Most companies do not understand what social media is, so it is important to educate them. They need to understand what their social media strategy is, how do they engage in social media, what do they do there. If you are a regulated industry then you will have to be careful about what you say. But you dont have to be careful about what people say to each other. So being able to fuel education about your brand has an important part. If you are a brand that embodies fun, then your job on social media is to give small fun bytes. So understanding who you are as a brand and being authentic in the social media is going to be really important.

You have been with TBWA for 26 years. Tell us about some of the landmark trends that you have witnessed over the last decade.

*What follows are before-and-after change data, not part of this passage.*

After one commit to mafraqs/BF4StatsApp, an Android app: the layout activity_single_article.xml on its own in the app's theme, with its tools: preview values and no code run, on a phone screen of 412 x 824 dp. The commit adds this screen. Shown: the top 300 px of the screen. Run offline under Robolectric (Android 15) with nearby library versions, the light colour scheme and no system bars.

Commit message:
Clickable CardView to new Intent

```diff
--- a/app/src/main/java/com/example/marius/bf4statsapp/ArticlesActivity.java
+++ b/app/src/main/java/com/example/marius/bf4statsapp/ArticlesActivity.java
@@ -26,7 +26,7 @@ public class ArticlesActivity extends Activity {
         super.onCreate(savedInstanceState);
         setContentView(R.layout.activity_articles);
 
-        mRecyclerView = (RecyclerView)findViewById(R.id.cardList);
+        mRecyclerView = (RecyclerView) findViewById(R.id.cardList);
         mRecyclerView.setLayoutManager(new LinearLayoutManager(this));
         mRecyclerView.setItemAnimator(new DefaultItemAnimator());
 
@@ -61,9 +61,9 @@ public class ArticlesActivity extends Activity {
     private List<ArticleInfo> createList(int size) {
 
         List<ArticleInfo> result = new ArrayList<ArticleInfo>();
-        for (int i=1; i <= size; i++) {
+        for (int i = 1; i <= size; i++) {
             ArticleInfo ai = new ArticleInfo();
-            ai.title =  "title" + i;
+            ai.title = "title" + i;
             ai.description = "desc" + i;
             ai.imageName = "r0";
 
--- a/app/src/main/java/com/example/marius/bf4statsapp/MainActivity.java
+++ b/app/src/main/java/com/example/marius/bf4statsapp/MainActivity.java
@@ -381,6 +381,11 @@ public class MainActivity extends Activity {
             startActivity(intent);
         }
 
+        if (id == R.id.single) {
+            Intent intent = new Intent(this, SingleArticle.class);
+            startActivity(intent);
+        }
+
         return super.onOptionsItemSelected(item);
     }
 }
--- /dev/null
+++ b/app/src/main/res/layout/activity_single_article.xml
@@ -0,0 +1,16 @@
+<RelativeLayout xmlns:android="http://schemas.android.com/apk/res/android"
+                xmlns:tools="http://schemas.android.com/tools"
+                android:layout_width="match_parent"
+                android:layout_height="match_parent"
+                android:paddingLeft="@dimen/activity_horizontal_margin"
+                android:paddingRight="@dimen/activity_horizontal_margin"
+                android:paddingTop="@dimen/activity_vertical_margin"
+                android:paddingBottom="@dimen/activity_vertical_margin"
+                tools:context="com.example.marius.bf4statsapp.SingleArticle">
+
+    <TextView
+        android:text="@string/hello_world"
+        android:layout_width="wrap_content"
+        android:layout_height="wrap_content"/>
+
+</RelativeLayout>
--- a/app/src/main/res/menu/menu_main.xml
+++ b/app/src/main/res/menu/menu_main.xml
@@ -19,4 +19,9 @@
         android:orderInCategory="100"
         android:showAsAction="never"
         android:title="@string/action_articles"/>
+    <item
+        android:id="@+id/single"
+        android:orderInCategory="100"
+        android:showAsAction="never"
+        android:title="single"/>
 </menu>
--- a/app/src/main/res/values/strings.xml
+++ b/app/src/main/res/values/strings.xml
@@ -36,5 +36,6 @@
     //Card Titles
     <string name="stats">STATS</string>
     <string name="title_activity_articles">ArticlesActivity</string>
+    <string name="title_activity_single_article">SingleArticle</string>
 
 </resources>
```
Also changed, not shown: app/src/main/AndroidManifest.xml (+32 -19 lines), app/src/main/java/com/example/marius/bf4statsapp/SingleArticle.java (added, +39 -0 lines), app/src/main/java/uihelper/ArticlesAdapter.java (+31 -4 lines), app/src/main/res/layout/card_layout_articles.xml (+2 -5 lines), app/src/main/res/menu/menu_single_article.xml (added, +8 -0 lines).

In the 1970s we saw creativity at any expense, in the 1980s we saw integration, direct mails, in the 1990s we were all about the dotcom and in the last decade, I think we have achieved a certain level of sensibility. We now understand the power of creativity but we also know that it cant just be talking. So the good news is people are much more interested now in seeing how a brand is going to behave and have a level of transparency that can be reflected. So it's hard work because brands have to behave better now. They cant have secrets in the closet because somebody will find out. So the biggest trend now is transparency, which is driven by consumers, the choices that are made by consumers and they can influence many others with their vote.

In the new decade how do you think agencies should market themselves

In Asia and in India agencies still are very pitch oriented whereas in the United States and parts of Western Europe , they are very marketing oriented. Again in Middle East and similar markets, agencies are very pitch oriented. Even existing clients make you pitch. And that's a very expensive way to win the business and a very expensive way to raise your reputation. So I always encourage agencies to be more proactive. I advise them to win small assignments and then grow them larger. We really believe that it's all about disruptive ideas that fuel a brand belief and brand behaviour.

You have been talking about media arts. What exactly is it

Media arts is just a fancy word for talking about how you behave across all the media. And it's grounded in the idea that every idea has a perfect medium. So an idea that's like an episode between two people probably is better on TV than print. Something that's really interactive is better on digital or mobile. In the construct of a big idea you are going to have all the little executional ideas, and for those to really work they have to be in the right media.

Why is it important to bring this to India

I think it's important because the framework and orientation of India is very inventory oriented. And inventory does not provide meaning. And if you are an agency that's stuck just managing an inventory, you can never build the emotional connection or build the relationship that you need to with your client. So I believe that we not only need to go down the checklist and do just a TV commercial or a print ad, we need to say what is the idea, who is the audience and what is the best way to connect with them. Everything between a brand and its audience is media. It could be a sales call, it could be a flier, it could be a party in someone's home. That is media. And it needs to be managed like a creative project instead of just inventory.